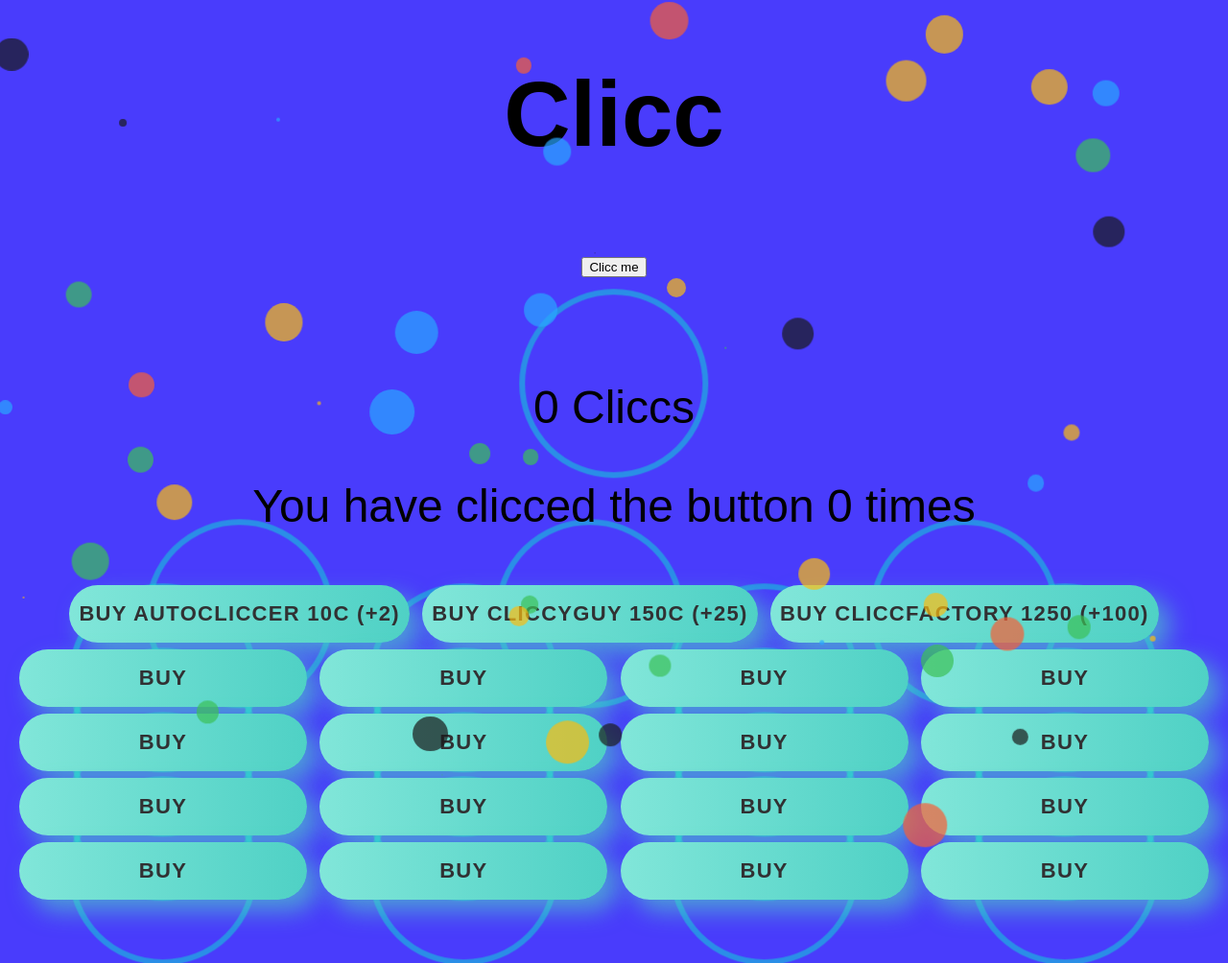
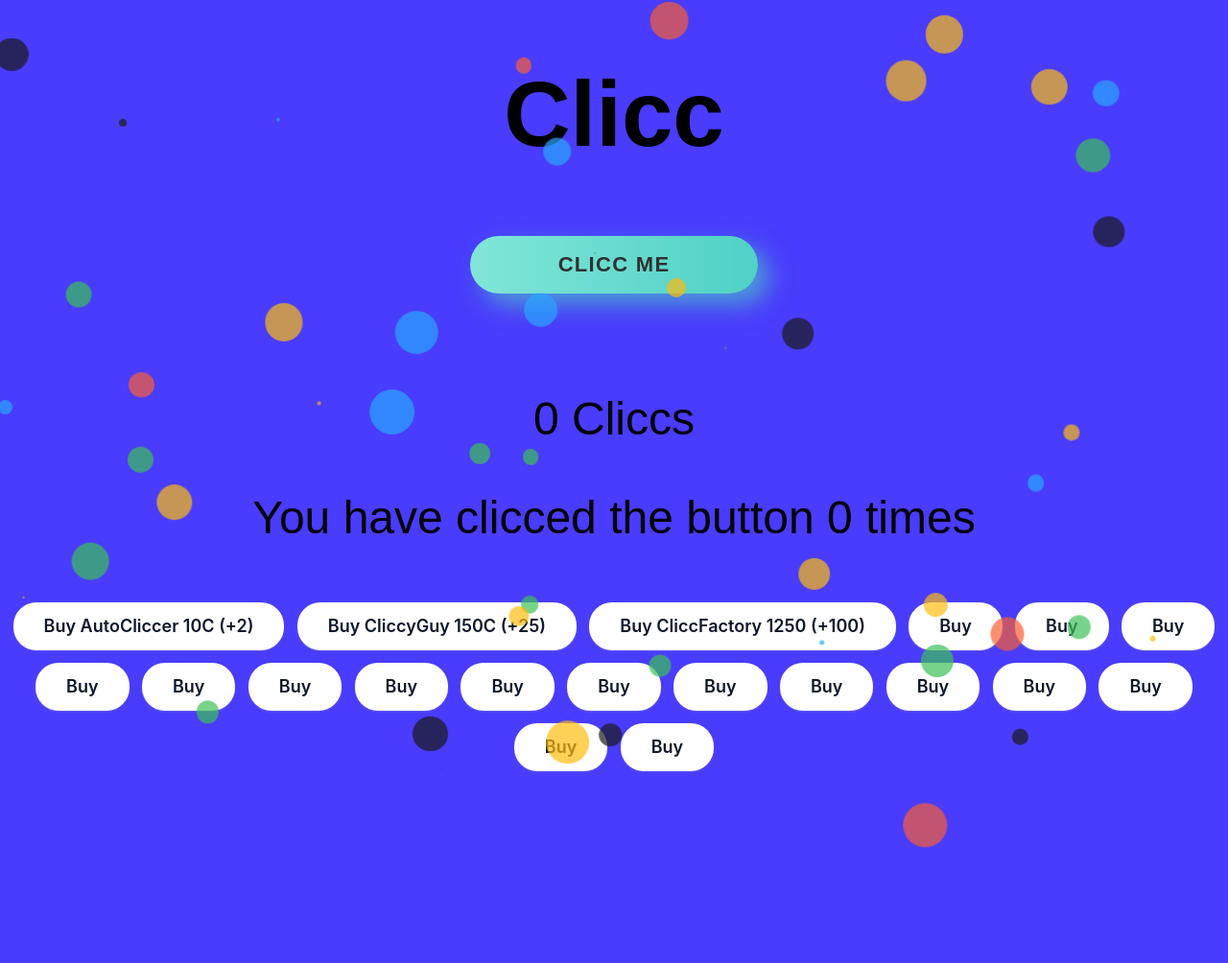
Before and after one commit to chris911e/clicc, a website: page src/web/index.html in a window 1280 px wide. Shown: the whole page at 96% size. After the commit the page ends 883 px from the top, so only its background shows below. Drawn offline with Linux system fonts and the light colour scheme; a web font is replaced by a local one.

Commit message:
Added styling for Buy buttons

```diff
--- a/src/web/style.css
+++ b/src/web/style.css
@@ -7,7 +7,7 @@ body {
     text-align: center;
 }
 
-.button {
+.mainbutton {
     min-width: 300px;
     min-height: 60px;
     font-family: 'Nunito', sans-serif;
@@ -28,7 +28,7 @@ body {
     padding: 10px;
 }
 
-button::before {
+.mainbutton::before {
     content: '';
     border-radius: 1000px;
     min-width: calc(300px + 12px);
@@ -43,17 +43,16 @@ button::before {
     transition: all .3s ease-in-out 0s;
 }
 
-.button:hover, .button:focus {
+.mainbutton:hover, .mainbutton:focus {
     color: #313133;
     transform: translateY(-6px);
 }
 
-button:hover::before, button:focus::before {
+.mainbutton:hover::before, .mainbutton:focus::before {
     opacity: 1;
 }
 
-button::after {
-    content: '';
+.mainbutton::after {
     width: 30px; height: 30px;
     border-radius: 100%;
     border: 6px solid #00FFCB;
@@ -62,25 +61,6 @@ button::after {
     top: 50%;
     left: 50%;
     transform: translate(-50%, -50%);
-    animation: ring 1.5s infinite;
-}
-
-button:hover::after, button:focus::after {
-    animation: none;
-    display: none;
-}
-
-@keyframes ring {
-    0% {
-        width: 30px;
-        height: 30px;
-        opacity: 1;
-    }
-    100% {
-        width: 300px;
-        height: 300px;
-        opacity: 0;
-    }
 }
 
 .ball {
@@ -88,3 +68,38 @@ button:hover::after, button:focus::after {
     border-radius: 100%;
     opacity: 0.7;
 }
+
+.button {
+    background-color: #fff;
+    border: 0 solid #e2e8f0;
+    border-radius: 1.5rem;
+    box-sizing: border-box;
+    color: #0d172a;
+    cursor: pointer;
+    display: inline-block;
+    font-family: "Basier circle",-apple-system,system-ui,"Segoe UI",Roboto,"Helvetica Neue",Arial,"Noto Sans",sans-serif,"Apple Color Emoji","Segoe UI Emoji","Segoe UI Symbol","Noto Color Emoji";
+    font-size: 1.1rem;
+    font-weight: 600;
+    line-height: 1;
+    padding: 1rem 1.6rem;
+    text-align: center;
+    text-decoration: none #0d172a solid;
+    text-decoration-thickness: auto;
+    transition: all .1s cubic-bezier(.4, 0, .2, 1);
+    box-shadow: 0px 1px 2px rgba(166, 175, 195, 0.25);
+    user-select: none;
+    -webkit-user-select: none;
+    touch-action: manipulation;
+}
+
+.button:hover {
+    background-color: #1e293b;
+    color: #fff;
+}
+
+@media (min-width: 768px) {
+    .button {
+        font-size: 1.125rem;
+        padding: 1rem 2rem;
+    }
+}
```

WHAT THE TASK REQUIRES ▸ Find the lines above that contain "height" and give their count, with nothing added.

ANSWER TO THIS TASK ▸ 5